[User interface change data]
__________

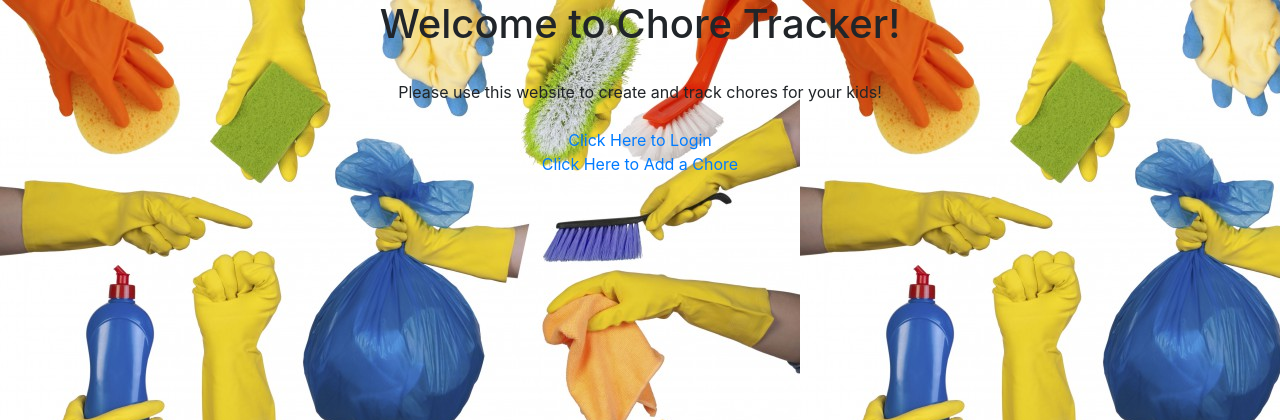
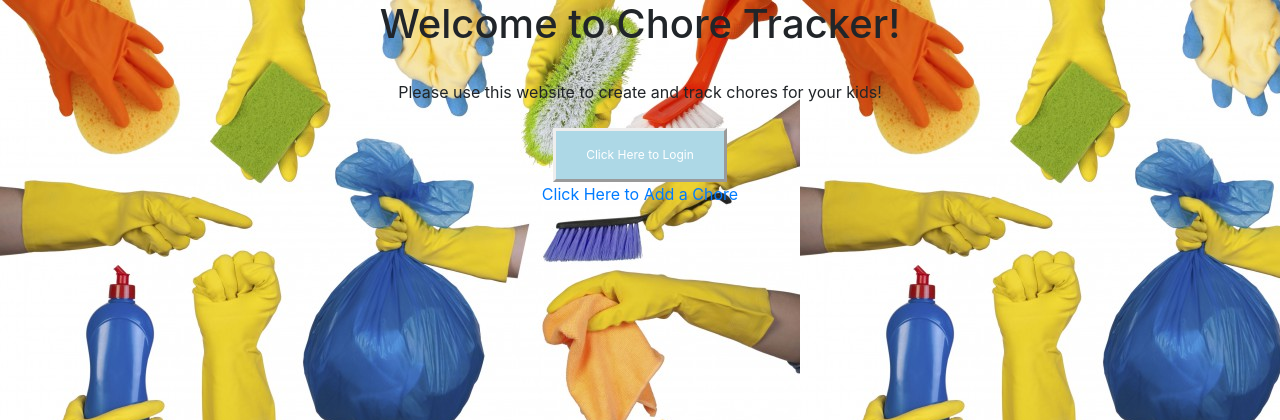
Before and after one commit to catonsun/cs329e-3, a Flask app: page / in a window 1280 px wide. Shown: the top 420 px of the page. Run offline with Flask 2, Linux system fonts and the light colour scheme; some libraries are stand-ins or nearby versions.

Commit message:
button design
class created. need to link pages to the buttons

```diff
--- a/TEMPLATES/home.html
+++ b/TEMPLATES/home.html
@@ -2,13 +2,22 @@
 
 {% block body %}
     <style>
+        .button {
+            background-color: lightblue;
+            border: outset;
+            color: white;
+            padding: 15px 30px;
+            text-align: center;
+            font-size: 12px;
+            cursor: pointer;
+        }
         body {
             background-image: url(chores.jpg);
         }
     </style>
     <center><h1>Welcome to Chore Tracker!</h1>
         <br> <text>Please use this website to create and track chores for your kids!</text> <br> <br>
-        <a href="/login">Click Here to Login</a>
+        <button class = "button" href="/login"> Click Here to Login </button>
         <br>
         <a href="/upload">Click Here to Add a Chore</a></center>
 {% endblock %}
```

__________

• **Work instructions**
In the entries above, find each line containing the string "home" and copy it.

• **Solved exercise**
--- a/TEMPLATES/home.html
+++ b/TEMPLATES/home.html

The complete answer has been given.